The Confederation of Labor Unions (COCETA by its Spanish initials) estimates that within the last two years, there have been some 40 companies taken over in Spain, something that has not been seen in the last two decades.
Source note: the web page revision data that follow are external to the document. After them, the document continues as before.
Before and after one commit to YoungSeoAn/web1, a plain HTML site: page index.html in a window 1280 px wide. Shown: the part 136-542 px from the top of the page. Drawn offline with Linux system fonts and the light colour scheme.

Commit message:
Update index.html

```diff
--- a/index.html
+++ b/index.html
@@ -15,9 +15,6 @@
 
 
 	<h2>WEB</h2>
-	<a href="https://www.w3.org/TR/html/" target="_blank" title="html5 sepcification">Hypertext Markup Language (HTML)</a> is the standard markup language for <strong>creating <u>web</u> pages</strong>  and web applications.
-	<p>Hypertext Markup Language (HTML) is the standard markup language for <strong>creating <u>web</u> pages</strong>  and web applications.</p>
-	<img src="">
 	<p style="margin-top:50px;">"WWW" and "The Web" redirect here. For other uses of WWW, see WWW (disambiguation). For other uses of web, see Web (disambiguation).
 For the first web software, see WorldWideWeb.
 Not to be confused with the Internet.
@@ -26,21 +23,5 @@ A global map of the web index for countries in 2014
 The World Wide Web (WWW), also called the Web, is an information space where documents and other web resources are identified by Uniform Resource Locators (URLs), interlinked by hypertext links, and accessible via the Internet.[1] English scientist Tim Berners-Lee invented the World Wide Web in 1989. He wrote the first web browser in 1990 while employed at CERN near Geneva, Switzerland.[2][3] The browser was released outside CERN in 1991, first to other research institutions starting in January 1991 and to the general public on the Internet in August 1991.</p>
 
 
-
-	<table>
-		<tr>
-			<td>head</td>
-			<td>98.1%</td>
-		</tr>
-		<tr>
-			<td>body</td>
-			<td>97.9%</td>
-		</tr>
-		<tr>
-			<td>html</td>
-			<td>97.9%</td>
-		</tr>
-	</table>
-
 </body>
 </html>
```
Sometimes, although rarely, even the owners join in the takeover. This occurred, for example, with Francisco Javier Jimenez, 40, who was the owner of the Cuin Factory, a small producer and marketer of kitchen furniture from Vilanova i la Geltrú (Barcelona). At the beginning of the year, the books were showing a crisis, and Jimenez told the workers that the company was to be closed. After the collective shock wore off, one worker suggested that they all pitch in together in order to continue as a cooperative. Since June, Jimenez has ceased to be an owner – he is now just one more worker, part of the assembly, and the factory continues on. “Today, the person who signs my paycheck, used to be my secretary. It seems as if the world was turned upside down, but I am very pleased with the steps taken: before everything fell on my back; now, I have fellow workers,” says Jimenez. Since the economic situation presents something like a wartime economy, the six co-ops have self-assigned a salary of just 900 euros a month. “We are all leaders and we all make the same. I hope we can give ourselves a raise as we get past the crisis,” says Jimenez, who jokes about his former employees: “Now they will realize how hard it can be to be an entrepreneur.”
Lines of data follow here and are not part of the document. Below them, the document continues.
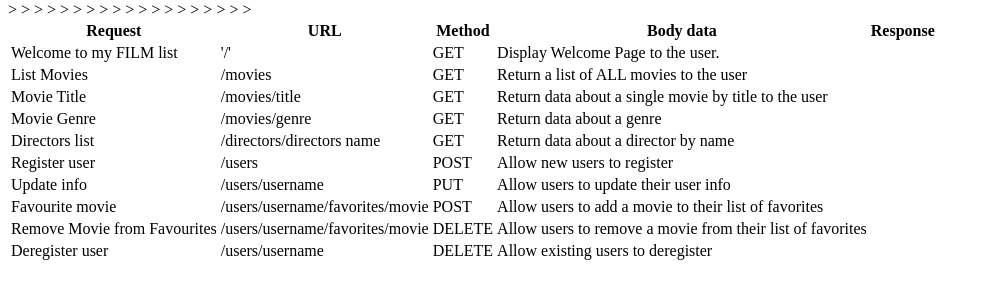
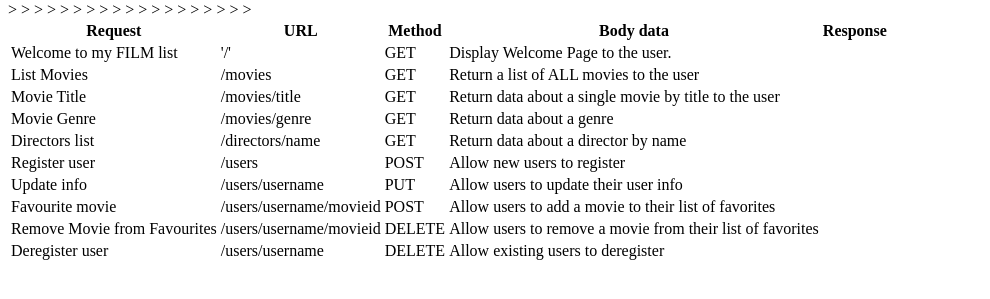
Before and after one commit to a17private/movie__api, a website: page public/documentation.html in a window 1280 px wide. Shown: the part 177-476 px from the top of the page, without its empty margins (0-990 px from the left). Drawn offline with Linux system fonts and the light colour scheme.

Commit message:
Alterations to end points

```diff
--- a/public/documentation.html
+++ b/public/documentation.html
@@ -48,7 +48,7 @@
               </tr>
               <tr>
                      <td>Directors list</td>>
-                     <td>/directors/directors name</td>
+                     <td>/directors/name</td>
                      <td>GET</td>
                      <td>Return data about a director by name</td>>
               </tr>
@@ -66,13 +66,13 @@
               </tr>
               <tr>
                      <td>Favourite movie</td>>
-                     <td>/users/username/favorites/movie</td>
+                     <td>/users/username/movieid</td>
                      <td>POST</td>
                      <td>Allow users to add a movie to their list of favorites</td>>
               </tr>
               <tr>
                      <td>Remove Movie from Favourites</td>>
-                     <td>/users/username/favorites/movie</td>
+                     <td>/users/username/movieid</td>
                      <td>DELETE</td>
                      <td>Allow users to remove a movie from their list of favorites</td>>
               </tr>
```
Catalunya is probably the community with the majority of these kinds of experiences, to the extent that the local government set up in June a specific support hotline to transform an enterprise into a cooperative business. There is also a cooperative called Aracoop which specializes in helping with the transformation process. In this past year, requests for information from Aracoop have increased by 50 percent. The phenomenon of worker takeovers has crept throughout Spain, encouraged not just by the unemployment situation, but also by the rich experiences gained in the crisis of late 1970s, when many workers occupied their factories and converted them into cooperatives. Some of these companies, like the Catalan Mol-Matric, continue to operate through workers’ assemblies and generate profit some 30 years later. “The problem, sometimes, is with the owner directly,” said Enrique Emsoleaga, co-owner of Metalya metalworks, created by five workers who were tired of not being paid by the owner. “Before we had work, but never money. Now we do the same, but with much more freedom and are able to make a living,” he adds.
Are the assemblies a nuisance when making decisions? “Not at all,” replies Emsoleaga with a touch of irony. “The agreements are always unanimous: work, work and work,” he says. The assemblies occur on Saturdays in the factory, while they eat breakfast with the whole family. The reasons for the decision to occupy factories are often not ideological, but practical – although many partners refuse to believe it. “The head of a bank whom we were asking for money closed the portfolio after hearing the word cooperative. He must have thought that he was in front of Lenin himself!” explains a laughing Marcos Jalda of Zero-Pro.